Winterized Vacant House = Bank-Owned?

If a vacant house has a notice on the front that it has been “winterized” does that definitely mean the property is a bank-owned REO? I had been under that impression up until last night…a vacant house I’m tracking had a standard winterization notice on the front door, but beside it there’s an additional notice that says, "This property has been determined to be vacant and abandoned. The information will be reported to the mortgage servicer. The mortgage servicer intends to protect this property from waste and/or deterioration…(yadda yadda)…If this property is NOT VACANT and ABANDONED, please call your mortgage servicer immediately."

Both notices are dated the same day. This leads me to suspect the bank does not yet own this house. I suspect the payments are just way late so they sent a field rep out to inspect the house to see if it’s vacant; they saw it IS vacant and so they’re protecting their interest.

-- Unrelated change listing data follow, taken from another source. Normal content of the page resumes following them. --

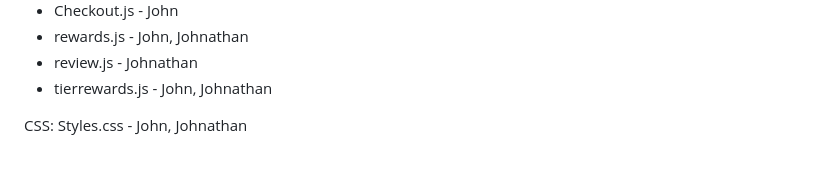
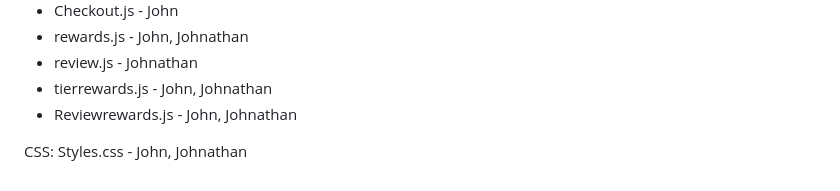
Before and after one commit to Johnathan-Wang/IP-project, a Markdown page: README.md, the part around the change. Drawn GitHub-style.

```diff
--- a/README.md
+++ b/README.md
@@ -139,6 +139,7 @@ Javascript:
 - rewards.js - John, Johnathan
 - review.js - Johnathan
 - tierrewards.js - John, Johnathan
+- Reviewrewards.js - John, Johnathan
 
 CSS:
 Styles.css - John, Johnathan
```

All this time I thought any winterized house with a field rep notice on the front door is automatically a bank-owned. Was I wrong?

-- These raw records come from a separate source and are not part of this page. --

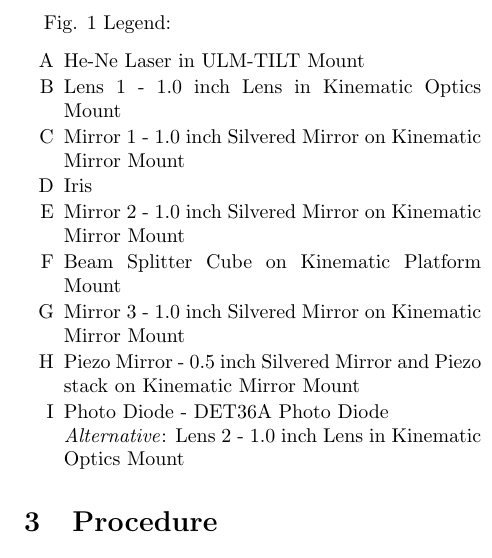
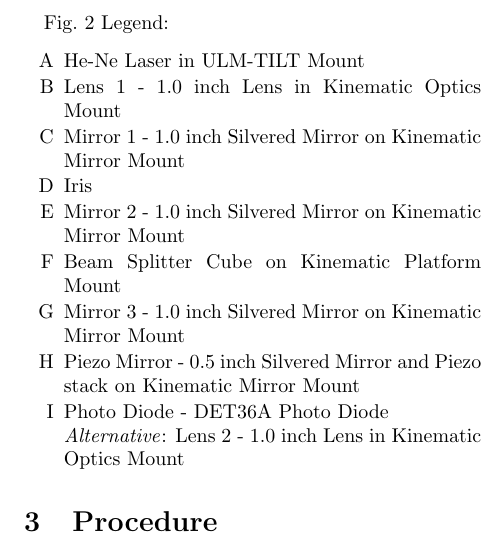
Before and after one commit to rmiller13/ADVPhysLab, a LaTeX document (LabManual.tex, which reads InterferometerLayout.tex): part of one column of page 5 of 11, cut so that both start at the same text. Compiled offline with pdfLaTeX.

Commit message:
Added \ref to InterferometerLayout.tex

```diff
--- a/InterferometerLayout.tex
+++ b/InterferometerLayout.tex
@@ -5,7 +5,7 @@
 \label{fig:interferometer}
 \end{figure}
 \newpage
-Fig. 1 Legend:
+Fig.~\ref{fig:interferometer} Legend:
 \begin{enumerate} \itemsep1pt \parskip0pt \parsep0pt
  %  \setcounter[Alph]{1}
    \item[A] He-Ne Laser in ULM-TILT Mount
```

Why would banks be the only ones to winterize a house?

There are lots of snow birds in my area, and I am certain that every single house owned by a snowbird is currently winterized.

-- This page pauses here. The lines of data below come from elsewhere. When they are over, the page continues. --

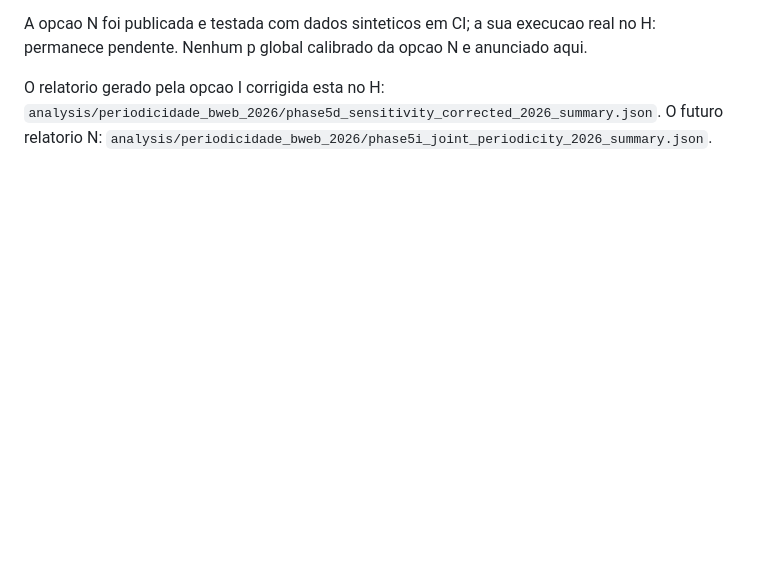
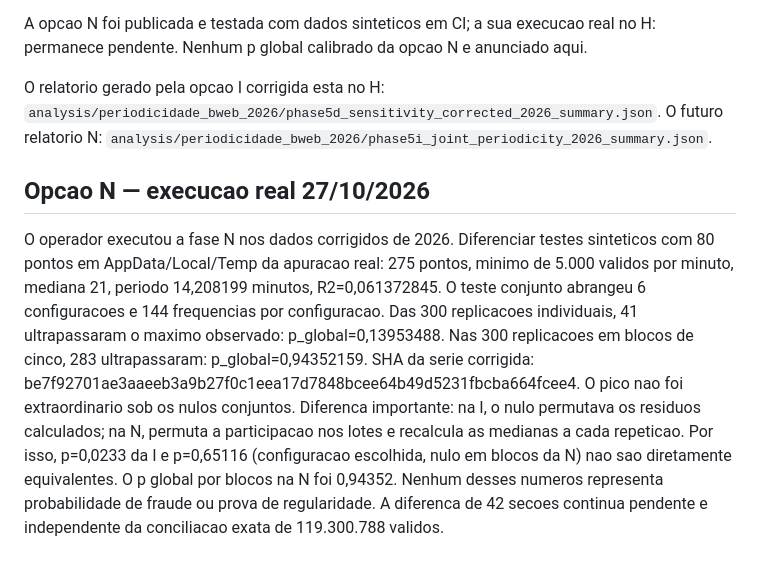
Before and after one commit to rubentrancoso/TSE, a Markdown page: docs/FASE5H_CORRECAO_E_RETESTE_2026.md, the part around the change. Rendered like a GitHub page; blank space fills up the shorter version.

Commit message:
docs: registrar N real e p globais 2026

```diff
--- a/docs/FASE5H_CORRECAO_E_RETESTE_2026.md
+++ b/docs/FASE5H_CORRECAO_E_RETESTE_2026.md
@@ -279,3 +279,8 @@ O relatorio gerado pela opcao I corrigida esta no H:
 `analysis/periodicidade_bweb_2026/phase5d_sensitivity_corrected_2026_summary.json`.
 O futuro relatorio N:
 `analysis/periodicidade_bweb_2026/phase5i_joint_periodicity_2026_summary.json`.
+
+
+## Opcao N — execucao real 27/10/2026
+
+O operador executou a fase N nos dados corrigidos de 2026. Diferenciar testes sinteticos com 80 pontos em AppData/Local/Temp da apuracao real: 275 pontos, minimo de 5.000 validos por minuto, mediana 21, periodo 14,208199 minutos, R2=0,061372845. O teste conjunto abrangeu 6 configuracoes e 144 frequencias por configuracao. Das 300 replicacoes individuais, 41 ultrapassaram o maximo observado: p_global=0,13953488. Nas 300 replicacoes em blocos de cinco, 283 ultrapassaram: p_global=0,94352159. SHA da serie corrigida: be7f92701ae3aaeeb3a9b27f0c1eea17d7848bcee64b49d5231fbcba664fcee4. O pico nao foi extraordinario sob os nulos conjuntos. Diferenca importante: na I, o nulo permutava os residuos calculados; na N, permuta a participacao nos lotes e recalcula as medianas a cada repeticao. Por isso, p=0,0233 da I e p=0,65116 (configuracao escolhida, nulo em blocos da N) nao sao diretamente equivalentes. O p global por blocos na N foi 0,94352. Nenhum desses numeros representa probabilidade de fraude ou prova de regularidade. A diferenca de 42 secoes continua pendente e independente da conciliacao exata de 119.300.788 validos.
```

I had a rental winterized for a couple of weeks between tenants. I’ve got a house for sale that is winterized. I’ve got a nice travel trailer that is winterized. I’ve got a water cistern and underground irrigation system that is winterized. None of those are bank owned.

I don’t have any notices on the doors, but the house for sale has notices that it is winterized in several places inside the house.

I understand that…however ALL of the ones I’m referring to have field rep winterization notices on the door which leads me to believe they weren’t winterized by the homeowner…I could be wrong there too, but as you mentioned, you didn’t have them put a notice on your front doors. In addition, all of these houses are currently in varying levels of disrepair, are located in lower-class areas, and are thought to be vacant/abandoned. Sorry I didn’t make that more clear.

I was under the assumption that the banks wouldn’t (or even couldn’t) get into a house at all before they foreclosed. Now I’m not so sure if that is the case based on what I just saw.

Banks lately have been securing houses prior to the foreclosure date to secure there interest in the property. This being said I would definitely check the tax records and talk to the neighbors to see If i could find the owners. Neighbors know everything,

Cheers :slight_smile:


So you noticed it too. I can’t blame them actually, if they’re gonna get it back anyway may as well not have busted plumbing, flooding, and mold.

By the way Sean I’m really enjoying your podcasts…great stuff!

When the owner of a property is behind on their payments and the bank is preparing to foreclose, it is common that a field inspector will visit the property. If the property appears to be vacant and abondaned they will post the door with the message you found and take control of the property. I agree with Sean, now would be a good time to track down the owner.